• “Per diems have become backdoor salary supplements. Legislators travel to Albany because they make money on the per diems, believe it or not. We must ensure that per diems are only for actual and necessary costs or paid as a fixed amount.”
Cuomo acknowledged that he needs the legislature’s cooperation to do these things. Pressure from its leaders may explain why he dissolved the Moreland Commission. The criminal complaint against former Assembly Speaker Sheldon Silver alleges sleazy details that Silver would not have wanted the commission to uncover. How will the governor persuade lawmakers to agree this time?
“I will not sign a budget,” he pledged, “that does not have an ethics plan as outlined in my proposal that addresses the current problems in the system.” He called this his “leverage.” The State has passed four budgets in a row and on time, he reminded the audience, which hasn’t happened since Nelson Rockefeller. But Cuomo said that his pledge “means in all probability that we will not have a fifth on-time amicable budget.”

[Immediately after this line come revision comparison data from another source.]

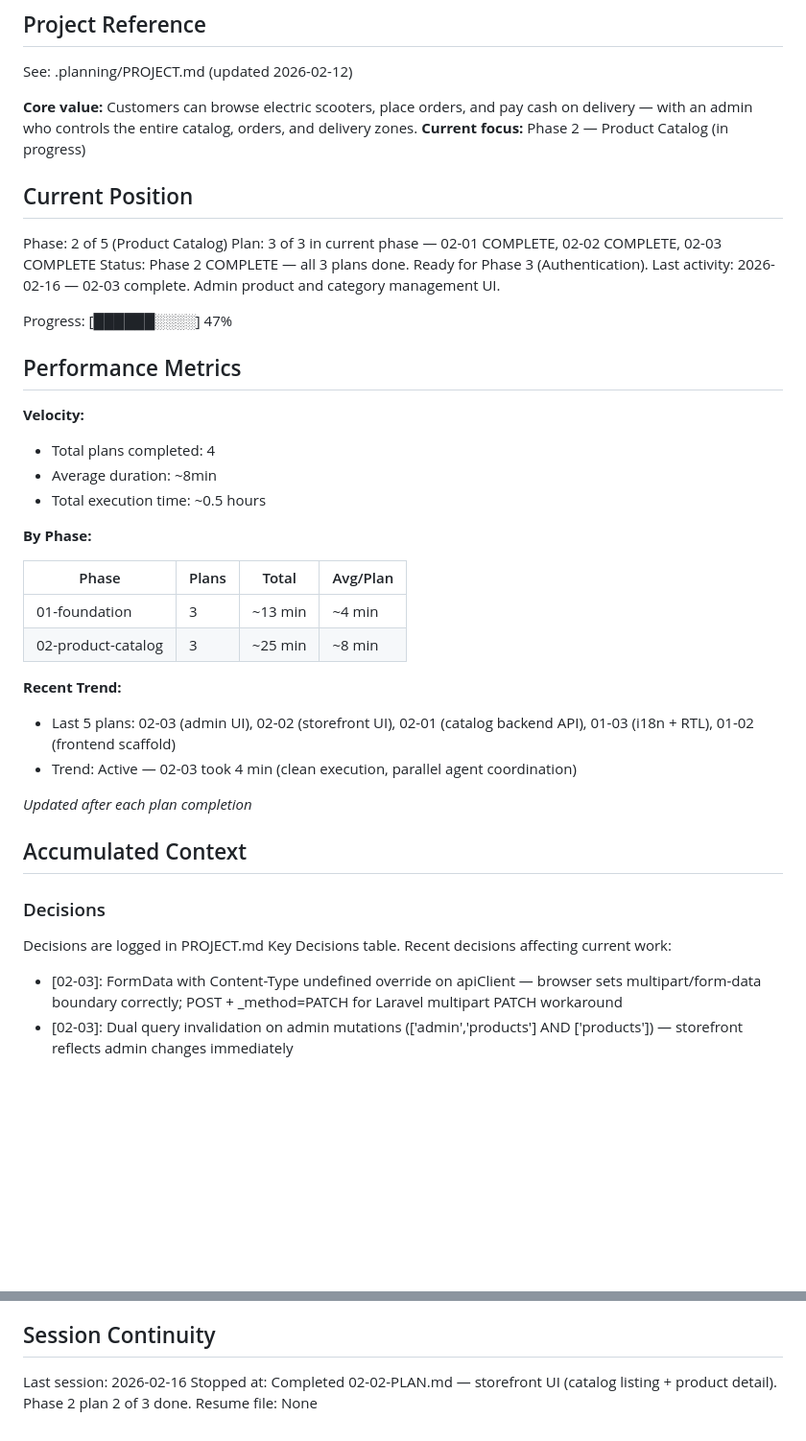
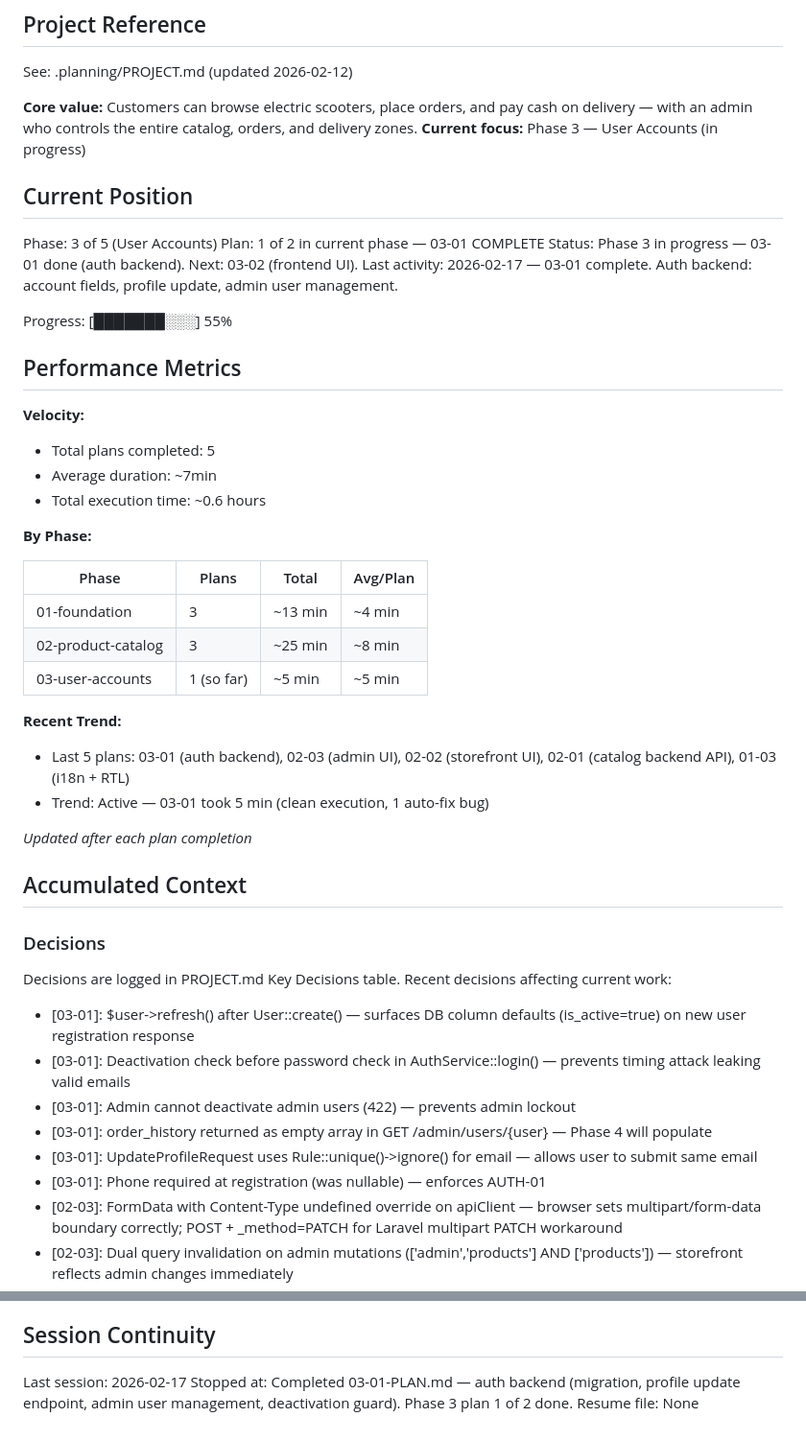
Before and after one commit to nabildorhmi/Ecommerce-App, a Markdown page: .planning/STATE.md, 2 parts joined by grey strips. Shown at 96% size. GitHub-like rendering; blank space fills up the shorter version.

Commit message:
docs(03-01): complete auth backend plan — user account fields, profile update, admin user management
Co-Authored-By: Claude Opus 4.6 <noreply@anthropic.com>

```diff
--- a/.planning/STATE.md
+++ b/.planning/STATE.md
@@ -5,23 +5,23 @@
 See: .planning/PROJECT.md (updated 2026-02-12)
 
 **Core value:** Customers can browse electric scooters, place orders, and pay cash on delivery — with an admin who controls the entire catalog, orders, and delivery zones.
-**Current focus:** Phase 2 — Product Catalog (in progress)
+**Current focus:** Phase 3 — User Accounts (in progress)
 
 ## Current Position
 
-Phase: 2 of 5 (Product Catalog)
-Plan: 3 of 3 in current phase — 02-01 COMPLETE, 02-02 COMPLETE, 02-03 COMPLETE
-Status: Phase 2 COMPLETE — all 3 plans done. Ready for Phase 3 (Authentication).
-Last activity: 2026-02-16 — 02-03 complete. Admin product and category management UI.
+Phase: 3 of 5 (User Accounts)
+Plan: 1 of 2 in current phase — 03-01 COMPLETE
+Status: Phase 3 in progress — 03-01 done (auth backend). Next: 03-02 (frontend UI).
+Last activity: 2026-02-17 — 03-01 complete. Auth backend: account fields, profile update, admin user management.
 
-Progress: [██████░░░░] 47%
+Progress: [███████░░░] 55%
 
 ## Performance Metrics
 
 **Velocity:**
-- Total plans completed: 4
-- Average duration: ~8min
-- Total execution time: ~0.5 hours
+- Total plans completed: 5
+- Average duration: ~7min
+- Total execution time: ~0.6 hours
 
 **By Phase:**
 
@@ -29,10 +29,11 @@ Progress: [██████░░░░] 47%
 |-------|-------|-------|----------|
 | 01-foundation | 3 | ~13 min | ~4 min |
 | 02-product-catalog | 3 | ~25 min | ~8 min |
+| 03-user-accounts | 1 (so far) | ~5 min | ~5 min |
 
 **Recent Trend:**
-- Last 5 plans: 02-03 (admin UI), 02-02 (storefront UI), 02-01 (catalog backend API), 01-03 (i18n + RTL), 01-02 (frontend scaffold)
-- Trend: Active — 02-03 took 4 min (clean execution, parallel agent coordination)
+- Last 5 plans: 03-01 (auth backend), 02-03 (admin UI), 02-02 (storefront UI), 02-01 (catalog backend API), 01-03 (i18n + RTL)
+- Trend: Active — 03-01 took 5 min (clean execution, 1 auto-fix bug)
 
 *Updated after each plan completion*
 
@@ -43,6 +44,12 @@ Progress: [██████░░░░] 47%
 Decisions are logged in PROJECT.md Key Decisions table.
 Recent decisions affecting current work:
 
+- [03-01]: $user->refresh() after User::create() — surfaces DB column defaults (is_active=true) on new user registration response
+- [03-01]: Deactivation check before password check in AuthService::login() — prevents timing attack leaking valid emails
+- [03-01]: Admin cannot deactivate admin users (422) — prevents admin lockout
+- [03-01]: order_history returned as empty array in GET /admin/users/{user} — Phase 4 will populate
+- [03-01]: UpdateProfileRequest uses Rule::unique()->ignore() for email — allows user to submit same email
+- [03-01]: Phone required at registration (was nullable) — enforces AUTH-01
 - [02-03]: FormData with Content-Type undefined override on apiClient — browser sets multipart/form-data boundary correctly; POST + _method=PATCH for Laravel multipart PATCH workaround
 - [02-03]: Dual query invalidation on admin mutations (['admin','products'] AND ['products']) — storefront reflects admin changes immediately
 - [02-03]: Dialog-based CRUD for categories, separate edit page for products — categories are simple (3 fields), products are complex (20+ fields)
@@ -87,6 +94,6 @@ None.
 
 ## Session Continuity
 
-Last session: 2026-02-16
-Stopped at: Completed 02-02-PLAN.md — storefront UI (catalog listing + product detail). Phase 2 plan 2 of 3 done.
+Last session: 2026-02-17
+Stopped at: Completed 03-01-PLAN.md — auth backend (migration, profile update endpoint, admin user management, deactivation guard). Phase 3 plan 1 of 2 done.
 Resume file: None
```
Also changed, not shown: 1 other file.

This is “go ahead, make my day,” kind of talk.
In tone and word, Cuomo told us that he is done with compromise on ethics legislation. Here was a new (or renewed) Cuomo. Should we trust him with our hearts once more? Cautiously. Cuomo repeatedly invoked the memory of his father, Mario Cuomo, who died January 1. “My father’s driving philosophy was as simple as it was powerful,” Cuomo said. “We should do good things while we are on Earth…. Why? Because it’s the right thing to do, and because it’s the smart thing to do.” It seemed that Andrew was offering Mario’s moral authority as a marker for his promises and that Andrew meant it that way. It may be the best security we could want.